▶ **Problem to work on**: Lines holding the word "Speech" are the ones to copy from the data below.

▶ **Information shown**:
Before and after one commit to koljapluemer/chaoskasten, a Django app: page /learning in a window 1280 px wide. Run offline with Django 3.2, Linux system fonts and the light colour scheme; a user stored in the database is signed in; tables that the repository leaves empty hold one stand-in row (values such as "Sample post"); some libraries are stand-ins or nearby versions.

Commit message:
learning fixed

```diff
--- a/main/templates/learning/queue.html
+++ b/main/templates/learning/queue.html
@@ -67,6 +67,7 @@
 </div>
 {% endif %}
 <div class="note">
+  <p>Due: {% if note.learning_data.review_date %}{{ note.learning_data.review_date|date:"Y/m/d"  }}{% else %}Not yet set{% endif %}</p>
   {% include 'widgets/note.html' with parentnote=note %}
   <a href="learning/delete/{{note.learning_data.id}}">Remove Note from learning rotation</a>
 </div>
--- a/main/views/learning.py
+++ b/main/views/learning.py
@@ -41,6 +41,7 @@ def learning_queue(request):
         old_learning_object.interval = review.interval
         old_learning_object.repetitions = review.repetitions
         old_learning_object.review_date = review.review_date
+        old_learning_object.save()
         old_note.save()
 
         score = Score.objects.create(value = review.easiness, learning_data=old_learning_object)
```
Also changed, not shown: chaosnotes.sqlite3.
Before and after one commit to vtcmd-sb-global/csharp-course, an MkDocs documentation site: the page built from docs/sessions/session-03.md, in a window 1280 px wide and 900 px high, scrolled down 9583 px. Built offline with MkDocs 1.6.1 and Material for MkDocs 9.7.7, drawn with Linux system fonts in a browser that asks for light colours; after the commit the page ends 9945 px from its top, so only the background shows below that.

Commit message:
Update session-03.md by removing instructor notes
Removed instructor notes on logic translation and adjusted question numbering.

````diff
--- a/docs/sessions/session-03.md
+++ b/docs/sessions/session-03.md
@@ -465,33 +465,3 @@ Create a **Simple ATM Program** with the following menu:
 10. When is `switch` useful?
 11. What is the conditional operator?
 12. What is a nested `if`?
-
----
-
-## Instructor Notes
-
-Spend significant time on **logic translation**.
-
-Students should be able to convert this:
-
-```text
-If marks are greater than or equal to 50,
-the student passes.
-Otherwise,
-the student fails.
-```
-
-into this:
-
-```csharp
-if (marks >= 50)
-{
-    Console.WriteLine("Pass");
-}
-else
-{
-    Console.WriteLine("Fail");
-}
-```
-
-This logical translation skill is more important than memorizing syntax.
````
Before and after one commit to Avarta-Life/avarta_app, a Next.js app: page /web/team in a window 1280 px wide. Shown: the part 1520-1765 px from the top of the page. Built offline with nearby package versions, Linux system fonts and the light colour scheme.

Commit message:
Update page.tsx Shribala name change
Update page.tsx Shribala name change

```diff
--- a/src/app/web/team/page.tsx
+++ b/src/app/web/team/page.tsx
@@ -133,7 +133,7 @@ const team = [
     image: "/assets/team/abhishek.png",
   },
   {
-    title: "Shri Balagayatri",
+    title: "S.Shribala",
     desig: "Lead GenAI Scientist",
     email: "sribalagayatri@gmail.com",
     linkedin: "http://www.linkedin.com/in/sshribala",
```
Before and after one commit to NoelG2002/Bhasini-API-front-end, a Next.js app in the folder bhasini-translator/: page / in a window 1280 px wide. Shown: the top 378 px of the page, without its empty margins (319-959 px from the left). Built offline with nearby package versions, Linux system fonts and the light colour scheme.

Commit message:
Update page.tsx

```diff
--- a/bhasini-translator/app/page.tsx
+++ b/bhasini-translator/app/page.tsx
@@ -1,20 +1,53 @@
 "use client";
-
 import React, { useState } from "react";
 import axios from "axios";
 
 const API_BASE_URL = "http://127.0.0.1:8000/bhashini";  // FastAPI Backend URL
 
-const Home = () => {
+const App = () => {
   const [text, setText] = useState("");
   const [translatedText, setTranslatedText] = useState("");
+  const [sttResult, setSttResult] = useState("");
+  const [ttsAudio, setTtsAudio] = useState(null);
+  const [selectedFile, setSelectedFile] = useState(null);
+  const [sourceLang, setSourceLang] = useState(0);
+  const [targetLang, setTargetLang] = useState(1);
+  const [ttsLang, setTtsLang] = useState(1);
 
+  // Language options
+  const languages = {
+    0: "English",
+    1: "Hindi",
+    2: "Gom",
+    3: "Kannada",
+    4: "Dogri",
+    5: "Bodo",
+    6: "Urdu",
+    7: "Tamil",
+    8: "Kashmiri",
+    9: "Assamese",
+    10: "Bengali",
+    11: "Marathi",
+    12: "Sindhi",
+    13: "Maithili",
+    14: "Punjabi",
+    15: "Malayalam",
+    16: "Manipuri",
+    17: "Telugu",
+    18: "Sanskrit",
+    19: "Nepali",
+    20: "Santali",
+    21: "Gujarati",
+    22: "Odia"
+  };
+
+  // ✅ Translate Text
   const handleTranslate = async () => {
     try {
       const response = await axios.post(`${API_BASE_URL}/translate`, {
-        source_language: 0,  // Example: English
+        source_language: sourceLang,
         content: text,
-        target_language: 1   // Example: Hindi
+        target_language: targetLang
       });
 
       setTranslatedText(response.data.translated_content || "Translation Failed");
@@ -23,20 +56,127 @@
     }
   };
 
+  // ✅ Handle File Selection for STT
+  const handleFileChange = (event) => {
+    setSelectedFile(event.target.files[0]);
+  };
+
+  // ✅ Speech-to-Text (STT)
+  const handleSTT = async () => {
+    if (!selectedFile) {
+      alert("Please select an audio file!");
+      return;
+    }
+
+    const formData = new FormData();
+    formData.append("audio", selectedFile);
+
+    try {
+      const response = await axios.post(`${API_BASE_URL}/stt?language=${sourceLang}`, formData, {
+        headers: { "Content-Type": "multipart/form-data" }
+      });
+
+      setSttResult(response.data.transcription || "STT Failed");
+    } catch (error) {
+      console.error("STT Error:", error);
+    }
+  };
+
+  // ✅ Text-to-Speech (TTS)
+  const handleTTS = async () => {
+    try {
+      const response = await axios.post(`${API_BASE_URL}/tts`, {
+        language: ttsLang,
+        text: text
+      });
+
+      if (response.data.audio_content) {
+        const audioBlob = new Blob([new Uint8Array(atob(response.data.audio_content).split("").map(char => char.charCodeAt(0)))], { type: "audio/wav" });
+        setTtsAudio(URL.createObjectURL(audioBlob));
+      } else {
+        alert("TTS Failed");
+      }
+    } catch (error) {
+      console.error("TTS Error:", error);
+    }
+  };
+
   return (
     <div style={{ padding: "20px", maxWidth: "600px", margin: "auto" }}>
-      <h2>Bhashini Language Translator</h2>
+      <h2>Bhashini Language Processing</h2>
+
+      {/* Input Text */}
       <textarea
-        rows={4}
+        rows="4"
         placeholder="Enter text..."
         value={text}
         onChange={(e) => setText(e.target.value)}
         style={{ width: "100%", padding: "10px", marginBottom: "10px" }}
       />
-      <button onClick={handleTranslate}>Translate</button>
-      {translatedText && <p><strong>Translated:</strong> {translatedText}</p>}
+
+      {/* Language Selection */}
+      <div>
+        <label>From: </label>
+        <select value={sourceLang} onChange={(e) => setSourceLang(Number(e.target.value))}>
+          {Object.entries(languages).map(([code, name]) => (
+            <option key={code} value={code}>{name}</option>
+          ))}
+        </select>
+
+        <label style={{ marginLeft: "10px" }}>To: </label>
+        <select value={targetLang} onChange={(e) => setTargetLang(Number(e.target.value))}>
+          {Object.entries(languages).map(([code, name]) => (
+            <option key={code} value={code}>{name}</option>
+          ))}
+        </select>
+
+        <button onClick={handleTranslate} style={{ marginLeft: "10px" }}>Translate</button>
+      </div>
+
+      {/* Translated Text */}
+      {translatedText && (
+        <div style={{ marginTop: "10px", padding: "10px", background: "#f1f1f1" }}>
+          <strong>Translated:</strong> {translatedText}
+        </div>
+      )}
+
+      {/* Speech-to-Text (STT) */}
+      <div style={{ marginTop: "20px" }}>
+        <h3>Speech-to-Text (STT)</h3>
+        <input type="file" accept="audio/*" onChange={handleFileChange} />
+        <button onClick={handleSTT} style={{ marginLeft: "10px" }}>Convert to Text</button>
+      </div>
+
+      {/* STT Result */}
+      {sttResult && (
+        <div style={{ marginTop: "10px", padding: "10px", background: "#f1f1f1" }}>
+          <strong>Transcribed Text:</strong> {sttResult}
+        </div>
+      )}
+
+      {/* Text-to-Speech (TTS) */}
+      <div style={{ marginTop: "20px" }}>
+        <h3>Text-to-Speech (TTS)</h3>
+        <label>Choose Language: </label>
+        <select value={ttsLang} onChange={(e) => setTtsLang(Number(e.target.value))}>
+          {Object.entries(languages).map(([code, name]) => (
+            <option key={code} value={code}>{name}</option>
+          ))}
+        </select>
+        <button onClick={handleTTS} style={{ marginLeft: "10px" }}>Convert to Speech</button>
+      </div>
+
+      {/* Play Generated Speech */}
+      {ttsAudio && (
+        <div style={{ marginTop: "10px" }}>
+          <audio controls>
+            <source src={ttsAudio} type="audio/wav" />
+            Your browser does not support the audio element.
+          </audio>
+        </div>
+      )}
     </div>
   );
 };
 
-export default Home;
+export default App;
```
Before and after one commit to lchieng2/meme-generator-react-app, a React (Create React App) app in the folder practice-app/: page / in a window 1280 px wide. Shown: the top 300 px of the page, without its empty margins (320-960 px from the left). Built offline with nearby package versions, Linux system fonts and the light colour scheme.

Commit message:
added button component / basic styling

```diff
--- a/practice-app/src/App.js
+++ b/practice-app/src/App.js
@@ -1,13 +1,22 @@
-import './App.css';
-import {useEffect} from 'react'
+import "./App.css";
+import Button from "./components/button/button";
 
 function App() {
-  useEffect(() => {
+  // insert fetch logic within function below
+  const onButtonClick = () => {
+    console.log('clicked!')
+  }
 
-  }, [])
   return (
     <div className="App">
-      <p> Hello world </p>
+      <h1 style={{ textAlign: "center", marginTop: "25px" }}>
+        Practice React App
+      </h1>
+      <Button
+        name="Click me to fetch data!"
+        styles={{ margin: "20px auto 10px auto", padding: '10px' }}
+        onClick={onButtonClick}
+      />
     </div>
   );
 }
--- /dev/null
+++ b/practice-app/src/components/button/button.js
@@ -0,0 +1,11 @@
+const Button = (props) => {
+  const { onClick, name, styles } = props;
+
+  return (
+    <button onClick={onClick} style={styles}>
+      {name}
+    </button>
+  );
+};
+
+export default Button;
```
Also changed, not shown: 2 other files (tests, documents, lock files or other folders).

▶ **Exercise solution**:
+  // ✅ Speech-to-Text (STT)
+  // ✅ Text-to-Speech (TTS)
+      {/* Speech-to-Text (STT) */}
+        <h3>Speech-to-Text (STT)</h3>
+      {/* Text-to-Speech (TTS) */}
+        <h3>Text-to-Speech (TTS)</h3>
+        <button onClick={handleTTS} style={{ marginLeft: "10px" }}>Convert to Speech</button>
+      {/* Play Generated Speech */}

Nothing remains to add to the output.